_Directions_. Please give an exact printout of the records, without any pictures.

Top of Dataset excerpts

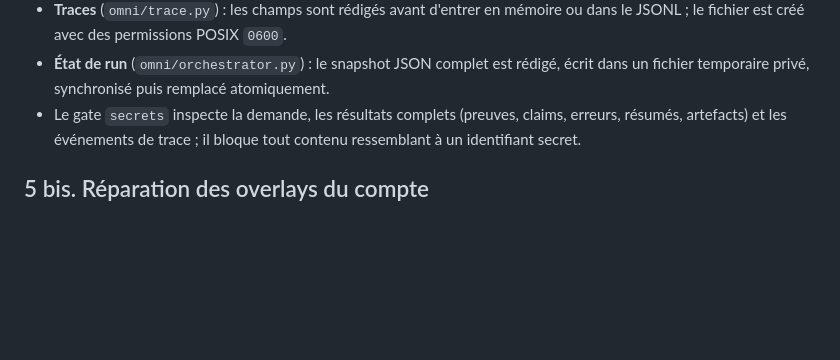
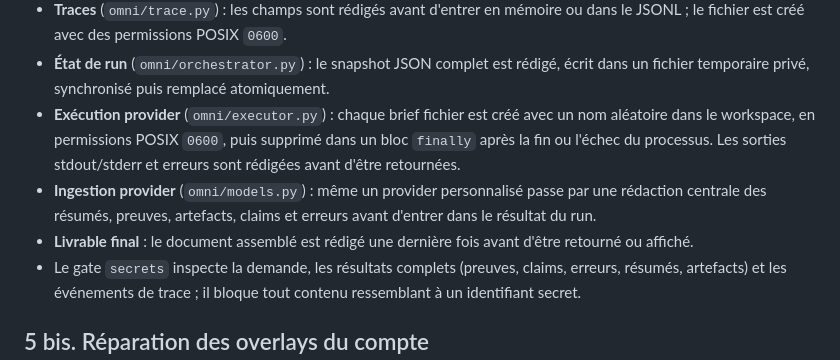
Before and after one commit to blassana280-ux/omni-agents-framework, a Markdown page: OMNIBRAIN.md, the part around the change. Rendered like a GitHub page; blank space fills up the shorter version.

Commit message:
docs(security): document provider brief and deliverable safeguards

```diff
--- a/OMNIBRAIN.md
+++ b/OMNIBRAIN.md
@@ -134,6 +134,15 @@ humaine explicite, même pour un agent autorisé.
 - **État de run** (`omni/orchestrator.py`) : le snapshot JSON complet est
   rédigé, écrit dans un fichier temporaire privé, synchronisé puis remplacé
   atomiquement.
+- **Exécution provider** (`omni/executor.py`) : chaque brief fichier est
+  créé avec un nom aléatoire dans le workspace, en permissions POSIX `0600`,
+  puis supprimé dans un bloc `finally` après la fin ou l'échec du processus.
+  Les sorties stdout/stderr et erreurs sont rédigées avant d'être retournées.
+- **Ingestion provider** (`omni/models.py`) : même un provider personnalisé
+  passe par une rédaction centrale des résumés, preuves, artefacts, claims et
+  erreurs avant d'entrer dans le résultat du run.
+- **Livrable final** : le document assemblé est rédigé une dernière fois avant
+  d'être retourné ou affiché.
 - Le gate `secrets` inspecte la demande, les résultats complets (preuves,
   claims, erreurs, résumés, artefacts) et les événements de trace ; il bloque
   tout contenu ressemblant à un identifiant secret.
```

Bottom of Dataset excerpts

_Answer to this task_.
Before and after one commit to blassana280-ux/omni-agents-framework, a Markdown page: OMNIBRAIN.md, the part around the change. Rendered like a GitHub page; blank space fills up the shorter version.

Commit message:
docs(security): document provider brief and deliverable safeguards

```diff
--- a/OMNIBRAIN.md
+++ b/OMNIBRAIN.md
@@ -134,6 +134,15 @@ humaine explicite, même pour un agent autorisé.
 - **État de run** (`omni/orchestrator.py`) : le snapshot JSON complet est
   rédigé, écrit dans un fichier temporaire privé, synchronisé puis remplacé
   atomiquement.
+- **Exécution provider** (`omni/executor.py`) : chaque brief fichier est
+  créé avec un nom aléatoire dans le workspace, en permissions POSIX `0600`,
+  puis supprimé dans un bloc `finally` après la fin ou l'échec du processus.
+  Les sorties stdout/stderr et erreurs sont rédigées avant d'être retournées.
+- **Ingestion provider** (`omni/models.py`) : même un provider personnalisé
+  passe par une rédaction centrale des résumés, preuves, artefacts, claims et
+  erreurs avant d'entrer dans le résultat du run.
+- **Livrable final** : le document assemblé est rédigé une dernière fois avant
+  d'être retourné ou affiché.
 - Le gate `secrets` inspecte la demande, les résultats complets (preuves,
   claims, erreurs, résumés, artefacts) et les événements de trace ; il bloque
   tout contenu ressemblant à un identifiant secret.
```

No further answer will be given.